Task directions —
An acceptable answer contains every record below, unchanged, and no pictures.

** Dataset excerpts follows **

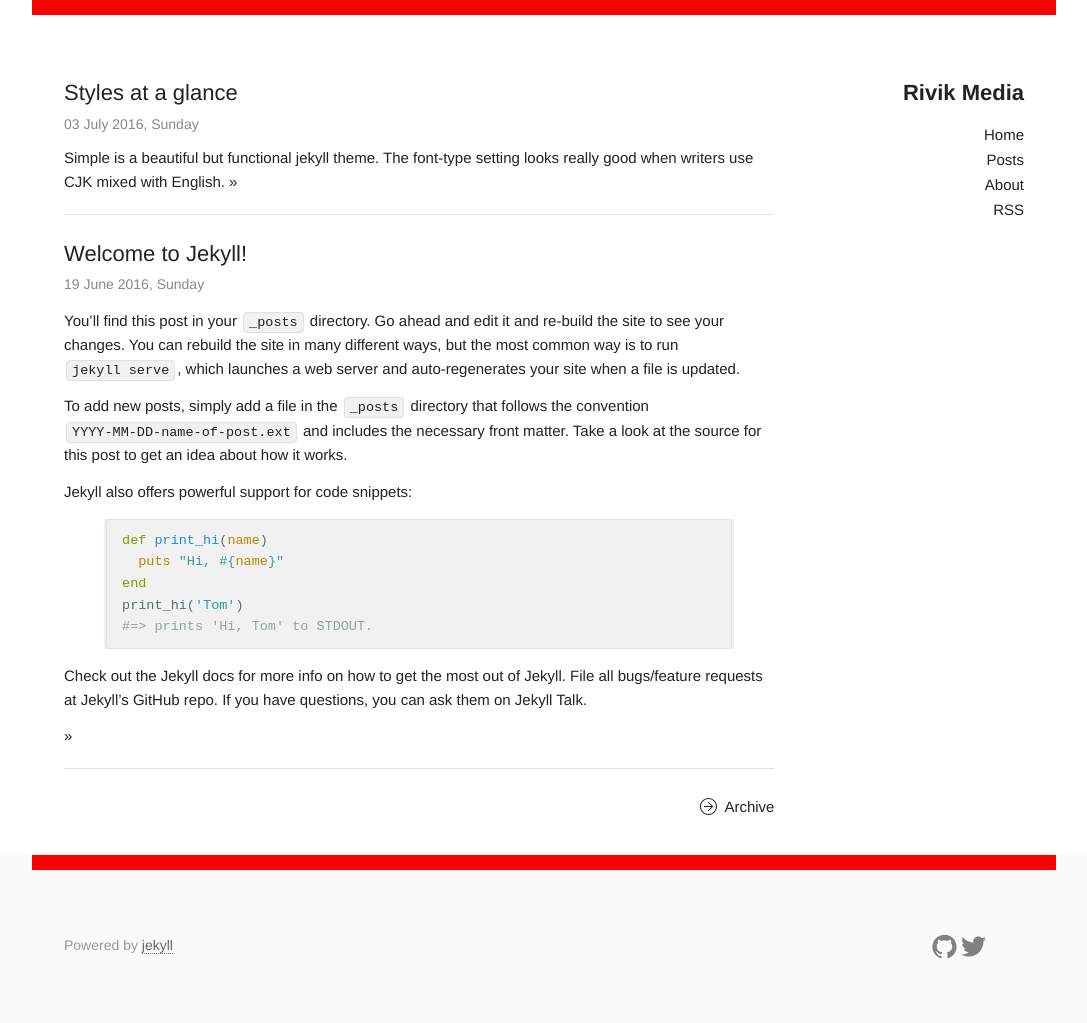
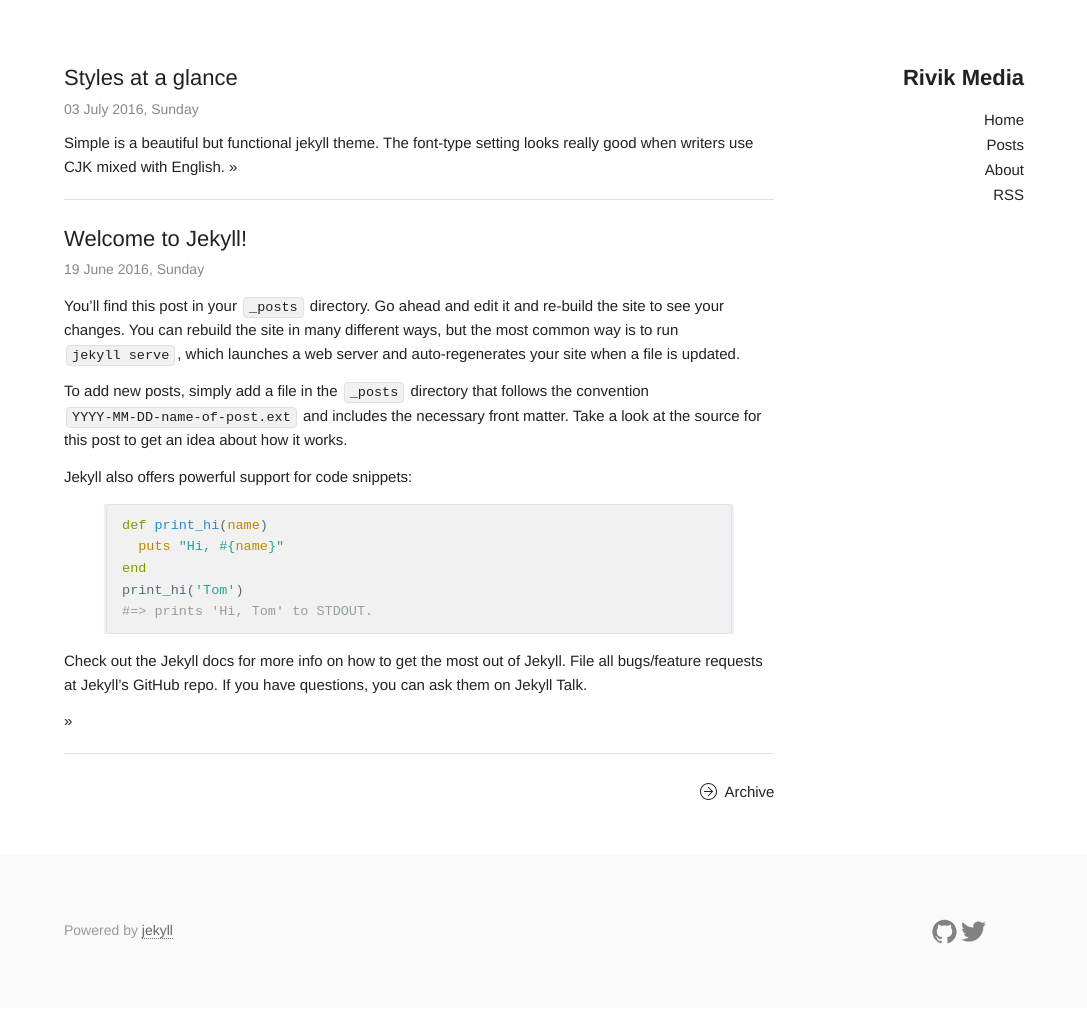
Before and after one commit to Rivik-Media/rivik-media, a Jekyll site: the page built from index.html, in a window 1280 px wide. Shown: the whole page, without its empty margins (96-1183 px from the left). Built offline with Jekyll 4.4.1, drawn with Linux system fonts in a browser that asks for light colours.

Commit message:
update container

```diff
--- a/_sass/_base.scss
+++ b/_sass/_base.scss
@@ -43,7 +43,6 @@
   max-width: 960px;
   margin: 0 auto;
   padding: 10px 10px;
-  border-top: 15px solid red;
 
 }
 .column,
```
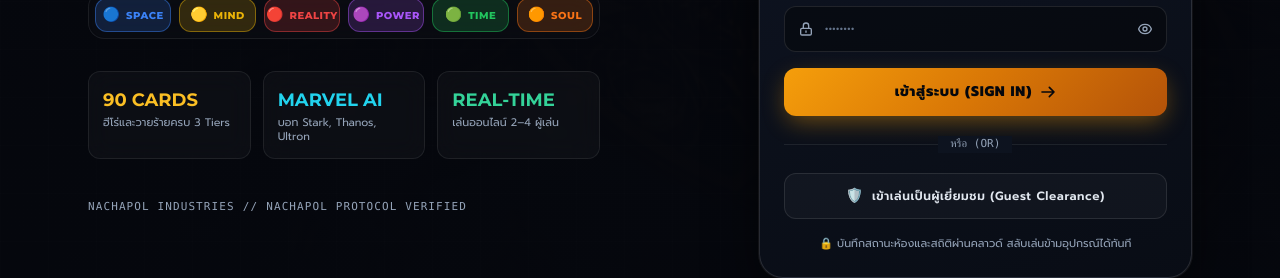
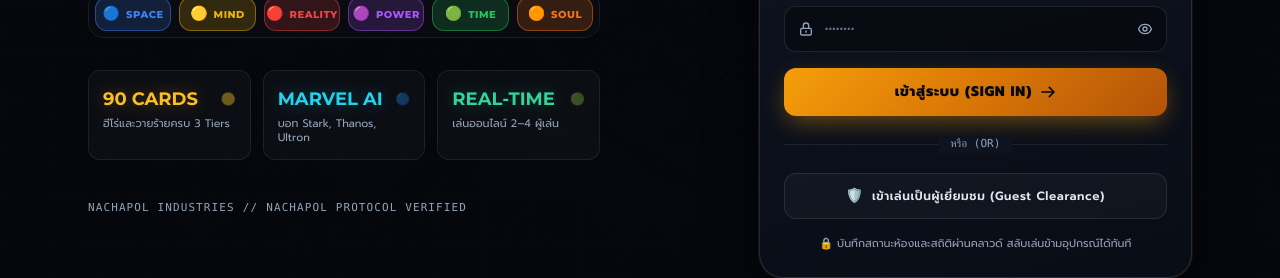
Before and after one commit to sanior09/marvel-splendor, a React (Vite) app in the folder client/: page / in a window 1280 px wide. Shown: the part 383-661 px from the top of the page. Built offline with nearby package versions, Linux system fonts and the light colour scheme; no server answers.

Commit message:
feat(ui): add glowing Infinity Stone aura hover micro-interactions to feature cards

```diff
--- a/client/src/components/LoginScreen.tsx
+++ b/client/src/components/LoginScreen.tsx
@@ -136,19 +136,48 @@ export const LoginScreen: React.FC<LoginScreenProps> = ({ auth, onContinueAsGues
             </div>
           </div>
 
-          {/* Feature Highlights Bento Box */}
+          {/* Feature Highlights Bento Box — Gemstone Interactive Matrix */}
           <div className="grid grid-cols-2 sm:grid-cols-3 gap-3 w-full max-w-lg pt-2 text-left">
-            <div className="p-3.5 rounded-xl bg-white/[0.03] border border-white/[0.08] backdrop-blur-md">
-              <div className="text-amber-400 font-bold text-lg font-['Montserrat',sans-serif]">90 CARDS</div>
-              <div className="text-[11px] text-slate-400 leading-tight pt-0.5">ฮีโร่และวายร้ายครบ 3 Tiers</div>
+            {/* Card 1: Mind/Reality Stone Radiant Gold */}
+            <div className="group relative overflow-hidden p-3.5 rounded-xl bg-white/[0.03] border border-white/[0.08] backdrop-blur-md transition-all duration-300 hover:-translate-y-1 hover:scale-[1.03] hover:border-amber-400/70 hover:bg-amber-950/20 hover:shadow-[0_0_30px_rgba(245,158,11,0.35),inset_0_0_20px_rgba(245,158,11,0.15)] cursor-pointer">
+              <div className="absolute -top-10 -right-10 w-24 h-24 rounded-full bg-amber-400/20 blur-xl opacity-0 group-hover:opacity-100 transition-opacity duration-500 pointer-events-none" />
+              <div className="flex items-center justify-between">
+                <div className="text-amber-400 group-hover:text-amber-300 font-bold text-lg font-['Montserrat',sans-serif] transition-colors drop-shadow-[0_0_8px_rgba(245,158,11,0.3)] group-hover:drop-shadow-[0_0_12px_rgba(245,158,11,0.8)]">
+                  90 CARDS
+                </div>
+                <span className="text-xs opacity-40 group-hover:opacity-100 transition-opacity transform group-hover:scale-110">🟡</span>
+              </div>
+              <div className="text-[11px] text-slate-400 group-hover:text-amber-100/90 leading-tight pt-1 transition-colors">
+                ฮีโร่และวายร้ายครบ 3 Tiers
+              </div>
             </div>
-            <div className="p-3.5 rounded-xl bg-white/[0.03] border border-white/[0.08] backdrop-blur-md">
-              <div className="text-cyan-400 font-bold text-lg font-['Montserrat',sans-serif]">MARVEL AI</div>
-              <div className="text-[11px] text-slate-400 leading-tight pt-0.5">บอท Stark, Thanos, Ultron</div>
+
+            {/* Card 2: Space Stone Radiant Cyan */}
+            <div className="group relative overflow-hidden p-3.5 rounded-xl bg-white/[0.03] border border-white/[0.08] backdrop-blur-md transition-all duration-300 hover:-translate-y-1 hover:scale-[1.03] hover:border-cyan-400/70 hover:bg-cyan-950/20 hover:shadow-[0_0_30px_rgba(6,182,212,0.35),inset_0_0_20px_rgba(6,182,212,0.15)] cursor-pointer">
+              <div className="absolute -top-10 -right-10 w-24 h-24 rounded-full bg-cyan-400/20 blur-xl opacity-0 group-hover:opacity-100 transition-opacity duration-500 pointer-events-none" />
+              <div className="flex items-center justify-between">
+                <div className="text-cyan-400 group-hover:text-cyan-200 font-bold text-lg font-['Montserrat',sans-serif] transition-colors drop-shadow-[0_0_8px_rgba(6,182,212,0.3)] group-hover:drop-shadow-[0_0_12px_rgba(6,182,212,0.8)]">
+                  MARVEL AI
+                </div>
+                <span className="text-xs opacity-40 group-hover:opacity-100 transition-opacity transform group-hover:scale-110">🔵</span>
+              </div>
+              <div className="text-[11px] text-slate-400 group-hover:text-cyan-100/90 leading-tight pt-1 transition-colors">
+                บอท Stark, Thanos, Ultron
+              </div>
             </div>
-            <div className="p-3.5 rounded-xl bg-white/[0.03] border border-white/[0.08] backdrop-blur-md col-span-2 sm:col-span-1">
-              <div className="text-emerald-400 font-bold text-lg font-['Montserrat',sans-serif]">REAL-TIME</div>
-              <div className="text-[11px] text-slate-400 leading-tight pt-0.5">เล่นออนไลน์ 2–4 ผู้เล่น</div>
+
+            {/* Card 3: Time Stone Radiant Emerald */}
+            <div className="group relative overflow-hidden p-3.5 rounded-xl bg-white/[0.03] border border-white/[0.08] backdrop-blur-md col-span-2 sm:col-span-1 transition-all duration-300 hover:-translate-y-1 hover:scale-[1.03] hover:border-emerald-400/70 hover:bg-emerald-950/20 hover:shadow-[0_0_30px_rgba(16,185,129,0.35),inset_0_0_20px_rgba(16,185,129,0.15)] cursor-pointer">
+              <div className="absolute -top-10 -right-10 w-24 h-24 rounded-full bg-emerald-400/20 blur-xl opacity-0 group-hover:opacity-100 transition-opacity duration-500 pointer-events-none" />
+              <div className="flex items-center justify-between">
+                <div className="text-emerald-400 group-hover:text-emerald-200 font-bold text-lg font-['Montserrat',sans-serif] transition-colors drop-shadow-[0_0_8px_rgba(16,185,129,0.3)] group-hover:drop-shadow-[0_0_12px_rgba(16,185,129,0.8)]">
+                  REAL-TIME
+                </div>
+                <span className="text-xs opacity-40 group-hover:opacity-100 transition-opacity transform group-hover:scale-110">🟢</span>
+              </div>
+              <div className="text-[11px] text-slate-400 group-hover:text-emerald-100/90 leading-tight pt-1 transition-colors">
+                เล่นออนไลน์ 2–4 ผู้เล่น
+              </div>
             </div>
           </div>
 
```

** End of Dataset excerpts **

Result below —
Before and after one commit to Rivik-Media/rivik-media, a Jekyll site: the page built from index.html, in a window 1280 px wide. Shown: the whole page, without its empty margins (96-1183 px from the left). Built offline with Jekyll 4.4.1, drawn with Linux system fonts in a browser that asks for light colours.

Commit message:
update container

```diff
--- a/_sass/_base.scss
+++ b/_sass/_base.scss
@@ -43,7 +43,6 @@
   max-width: 960px;
   margin: 0 auto;
   padding: 10px 10px;
-  border-top: 15px solid red;
 
 }
 .column,
```
Before and after one commit to sanior09/marvel-splendor, a React (Vite) app in the folder client/: page / in a window 1280 px wide. Shown: the part 383-661 px from the top of the page. Built offline with nearby package versions, Linux system fonts and the light colour scheme; no server answers.

Commit message:
feat(ui): add glowing Infinity Stone aura hover micro-interactions to feature cards

```diff
--- a/client/src/components/LoginScreen.tsx
+++ b/client/src/components/LoginScreen.tsx
@@ -136,19 +136,48 @@ export const LoginScreen: React.FC<LoginScreenProps> = ({ auth, onContinueAsGues
             </div>
           </div>
 
-          {/* Feature Highlights Bento Box */}
+          {/* Feature Highlights Bento Box — Gemstone Interactive Matrix */}
           <div className="grid grid-cols-2 sm:grid-cols-3 gap-3 w-full max-w-lg pt-2 text-left">
-            <div className="p-3.5 rounded-xl bg-white/[0.03] border border-white/[0.08] backdrop-blur-md">
-              <div className="text-amber-400 font-bold text-lg font-['Montserrat',sans-serif]">90 CARDS</div>
-              <div className="text-[11px] text-slate-400 leading-tight pt-0.5">ฮีโร่และวายร้ายครบ 3 Tiers</div>
+            {/* Card 1: Mind/Reality Stone Radiant Gold */}
+            <div className="group relative overflow-hidden p-3.5 rounded-xl bg-white/[0.03] border border-white/[0.08] backdrop-blur-md transition-all duration-300 hover:-translate-y-1 hover:scale-[1.03] hover:border-amber-400/70 hover:bg-amber-950/20 hover:shadow-[0_0_30px_rgba(245,158,11,0.35),inset_0_0_20px_rgba(245,158,11,0.15)] cursor-pointer">
+              <div className="absolute -top-10 -right-10 w-24 h-24 rounded-full bg-amber-400/20 blur-xl opacity-0 group-hover:opacity-100 transition-opacity duration-500 pointer-events-none" />
+              <div className="flex items-center justify-between">
+                <div className="text-amber-400 group-hover:text-amber-300 font-bold text-lg font-['Montserrat',sans-serif] transition-colors drop-shadow-[0_0_8px_rgba(245,158,11,0.3)] group-hover:drop-shadow-[0_0_12px_rgba(245,158,11,0.8)]">
+                  90 CARDS
+                </div>
+                <span className="text-xs opacity-40 group-hover:opacity-100 transition-opacity transform group-hover:scale-110">🟡</span>
+              </div>
+              <div className="text-[11px] text-slate-400 group-hover:text-amber-100/90 leading-tight pt-1 transition-colors">
+                ฮีโร่และวายร้ายครบ 3 Tiers
+              </div>
             </div>
-            <div className="p-3.5 rounded-xl bg-white/[0.03] border border-white/[0.08] backdrop-blur-md">
-              <div className="text-cyan-400 font-bold text-lg font-['Montserrat',sans-serif]">MARVEL AI</div>
-              <div className="text-[11px] text-slate-400 leading-tight pt-0.5">บอท Stark, Thanos, Ultron</div>
+
+            {/* Card 2: Space Stone Radiant Cyan */}
+            <div className="group relative overflow-hidden p-3.5 rounded-xl bg-white/[0.03] border border-white/[0.08] backdrop-blur-md transition-all duration-300 hover:-translate-y-1 hover:scale-[1.03] hover:border-cyan-400/70 hover:bg-cyan-950/20 hover:shadow-[0_0_30px_rgba(6,182,212,0.35),inset_0_0_20px_rgba(6,182,212,0.15)] cursor-pointer">
+              <div className="absolute -top-10 -right-10 w-24 h-24 rounded-full bg-cyan-400/20 blur-xl opacity-0 group-hover:opacity-100 transition-opacity duration-500 pointer-events-none" />
+              <div className="flex items-center justify-between">
+                <div className="text-cyan-400 group-hover:text-cyan-200 font-bold text-lg font-['Montserrat',sans-serif] transition-colors drop-shadow-[0_0_8px_rgba(6,182,212,0.3)] group-hover:drop-shadow-[0_0_12px_rgba(6,182,212,0.8)]">
+                  MARVEL AI
+                </div>
+                <span className="text-xs opacity-40 group-hover:opacity-100 transition-opacity transform group-hover:scale-110">🔵</span>
+              </div>
+              <div className="text-[11px] text-slate-400 group-hover:text-cyan-100/90 leading-tight pt-1 transition-colors">
+                บอท Stark, Thanos, Ultron
+              </div>
             </div>
-            <div className="p-3.5 rounded-xl bg-white/[0.03] border border-white/[0.08] backdrop-blur-md col-span-2 sm:col-span-1">
-              <div className="text-emerald-400 font-bold text-lg font-['Montserrat',sans-serif]">REAL-TIME</div>
-              <div className="text-[11px] text-slate-400 leading-tight pt-0.5">เล่นออนไลน์ 2–4 ผู้เล่น</div>
+
+            {/* Card 3: Time Stone Radiant Emerald */}
+            <div className="group relative overflow-hidden p-3.5 rounded-xl bg-white/[0.03] border border-white/[0.08] backdrop-blur-md col-span-2 sm:col-span-1 transition-all duration-300 hover:-translate-y-1 hover:scale-[1.03] hover:border-emerald-400/70 hover:bg-emerald-950/20 hover:shadow-[0_0_30px_rgba(16,185,129,0.35),inset_0_0_20px_rgba(16,185,129,0.15)] cursor-pointer">
+              <div className="absolute -top-10 -right-10 w-24 h-24 rounded-full bg-emerald-400/20 blur-xl opacity-0 group-hover:opacity-100 transition-opacity duration-500 pointer-events-none" />
+              <div className="flex items-center justify-between">
+                <div className="text-emerald-400 group-hover:text-emerald-200 font-bold text-lg font-['Montserrat',sans-serif] transition-colors drop-shadow-[0_0_8px_rgba(16,185,129,0.3)] group-hover:drop-shadow-[0_0_12px_rgba(16,185,129,0.8)]">
+                  REAL-TIME
+                </div>
+                <span className="text-xs opacity-40 group-hover:opacity-100 transition-opacity transform group-hover:scale-110">🟢</span>
+              </div>
+              <div className="text-[11px] text-slate-400 group-hover:text-emerald-100/90 leading-tight pt-1 transition-colors">
+                เล่นออนไลน์ 2–4 ผู้เล่น
+              </div>
             </div>
           </div>
 
```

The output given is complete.